This conversation was very typical of most native Montanans I’ve met so far; they don’t like newcomers coming into their state (especially if said newcomers are from California), and they love to talk about how much has changed around here in the past however-many years. They talk of doubling populations, and corporate stores popping up, and how “The Last Best Place” is turning into “The Place That’s Just Like Everywhere Else.” And…no one wants to leave.
But yet, Montana is not for the faint of heart. It is a state of extremes. A place where one morning you wake up to the most beautiful, clearest blue, pink and purple sky, not a flake of snow anywhere to be found, where you go out running in a t-shirt, and then the very next day it is a 16 below blizzard with three feet of snow on the ground.The View. The View. One Day Later. The Same Road. One Day Later.
And the thing I’m struck by the most with this is how not a big deal it is. People still do exactly what they did the day before. They still go out running, they still ski. Their dogs still get walked. And in fact, they’re happy when this happens because it means the ski conditions will be good that week. When it clears up, it just means that the hikes are easier to hike.

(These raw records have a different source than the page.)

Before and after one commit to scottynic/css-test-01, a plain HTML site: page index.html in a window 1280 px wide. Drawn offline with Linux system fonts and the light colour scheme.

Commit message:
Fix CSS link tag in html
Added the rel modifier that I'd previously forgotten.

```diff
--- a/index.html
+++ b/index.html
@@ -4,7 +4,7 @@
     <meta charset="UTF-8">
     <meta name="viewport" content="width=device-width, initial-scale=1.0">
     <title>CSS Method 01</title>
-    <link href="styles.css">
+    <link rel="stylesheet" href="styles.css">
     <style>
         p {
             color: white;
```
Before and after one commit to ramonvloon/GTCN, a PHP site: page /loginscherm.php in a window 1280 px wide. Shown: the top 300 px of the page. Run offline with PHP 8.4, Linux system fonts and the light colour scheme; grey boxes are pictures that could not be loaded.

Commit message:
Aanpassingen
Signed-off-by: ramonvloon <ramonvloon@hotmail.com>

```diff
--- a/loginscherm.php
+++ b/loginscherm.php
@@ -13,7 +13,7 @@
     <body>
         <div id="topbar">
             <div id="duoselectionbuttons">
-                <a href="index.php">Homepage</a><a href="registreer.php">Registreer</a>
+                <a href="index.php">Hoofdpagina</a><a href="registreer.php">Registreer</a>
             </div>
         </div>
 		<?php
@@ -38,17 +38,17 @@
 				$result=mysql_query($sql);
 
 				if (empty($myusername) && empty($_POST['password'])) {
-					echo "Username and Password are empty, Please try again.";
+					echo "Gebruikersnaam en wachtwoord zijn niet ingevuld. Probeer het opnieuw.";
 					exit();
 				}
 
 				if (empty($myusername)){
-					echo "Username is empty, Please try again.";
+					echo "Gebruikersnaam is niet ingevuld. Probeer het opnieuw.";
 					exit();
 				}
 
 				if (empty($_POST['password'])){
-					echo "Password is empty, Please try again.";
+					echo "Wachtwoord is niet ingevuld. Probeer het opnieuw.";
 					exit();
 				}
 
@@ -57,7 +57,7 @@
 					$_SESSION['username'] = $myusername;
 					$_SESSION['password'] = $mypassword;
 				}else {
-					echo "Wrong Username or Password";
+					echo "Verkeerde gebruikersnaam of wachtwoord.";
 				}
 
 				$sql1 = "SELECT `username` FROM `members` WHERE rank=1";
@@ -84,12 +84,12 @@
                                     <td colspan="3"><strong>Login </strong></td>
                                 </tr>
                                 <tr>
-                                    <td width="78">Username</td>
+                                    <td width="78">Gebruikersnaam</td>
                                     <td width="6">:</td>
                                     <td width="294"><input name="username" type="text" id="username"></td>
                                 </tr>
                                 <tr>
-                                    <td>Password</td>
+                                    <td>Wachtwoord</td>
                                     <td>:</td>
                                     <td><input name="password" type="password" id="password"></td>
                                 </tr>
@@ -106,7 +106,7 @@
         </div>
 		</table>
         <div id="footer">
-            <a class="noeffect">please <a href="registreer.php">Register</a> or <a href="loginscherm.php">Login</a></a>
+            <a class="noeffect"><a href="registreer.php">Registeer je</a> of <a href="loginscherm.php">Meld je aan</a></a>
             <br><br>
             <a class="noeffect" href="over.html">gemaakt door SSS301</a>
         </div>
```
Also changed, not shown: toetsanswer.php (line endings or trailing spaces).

There is no judgment of the extremes. It’s part of life. Expected, accepted, embraced and appreciated.
It’s like the extremity makes the beauty more beautiful. The harshness makes the views more breathtaking. Nothing here just floats by, passes through, or washes over. Everything is bold, and a big deal. The mountains, jagged, massive, all over the place are unapologetic. They’re here to stay and they could care less what you think. They’re extreme, but that’s what makes them beautiful.
And this got me thinking about emotions. And how extreme they can feel. We have emotions that swing from one end of the spectrum to the other, in a matter of days. Or minutes. One day we might feel like the happiest person on earth, in love with everything, and feel like we’ve got it all figured out. And the very next day we feel like we are in the deepest darkest hole of the unknown and despair. If you’re anything like me, you’ve learned that this is a bad quality. That the mood swings are hard to deal with. They’re too intense to be around. And people would prefer if we were more even keeled (an ex told me all of these…verbatim). And this never sat well with me.
I view these extremes as natural and normal. As a part of life. As a situation to just roll with. When you’re happy, go with it. When you’re sad, let it be there. Not attaching to these extremes creates joy. It’s the fighting of these emotions that makes things hard. Just as if Montanans fought the snow, the blizzards, the drastic changing of the weather, instead of just deciding to put on a jacket and head to the mountain. It makes life harder.
And this is what I want for you. For you to be able to put on a jacket when the going gets tough. Roll with it. Head to the mountain. Allow the snow to come down hard, appreciate that it’s there, and then smile as it goes away. Wash, rinse, repeat.
Don’t forget. Your emotions make you beautiful. Vulnerable. Real. Hiding them hides you. It might not feel fun, in the moment, to allow your full spectrum of emotions be there, but denying them denies the beauty that life has to offer.
Montana has some of the harshest weather you’ll ever experience, but it also boasts some of the most breathtaking and beautiful natural beauty you’ve ever seen. The payoff for surviving the harshness of the winter is the reward of a flawless summer; a few months of sunshine and activities and flowers and bluer blue skies than you can imagine and the puffiest white clouds in the world. Sunsets that’ll make you cry. Rivers that’ll make you feel like you’ll live forever. More activities than you’ll possibly want.
It’s the same for you. There IS a payoff for the extremes. So when the going gets rough, don’t worry. Find something to love about the storm, and know that there’s a summer right around the corner.
I think Jo Dee Messina said it best when she said “that’s the way it is, you gotta roll with the punches. That’s the way it goes, you gotta bend when the wind blows.”
How have you felt like this? Do you have mood swings? What do you do when they show up? Leave a comment below and share this article with anyone you think needs to hear it. And if you’re not already on the mailing list…GIT IN THERE! Click HERE.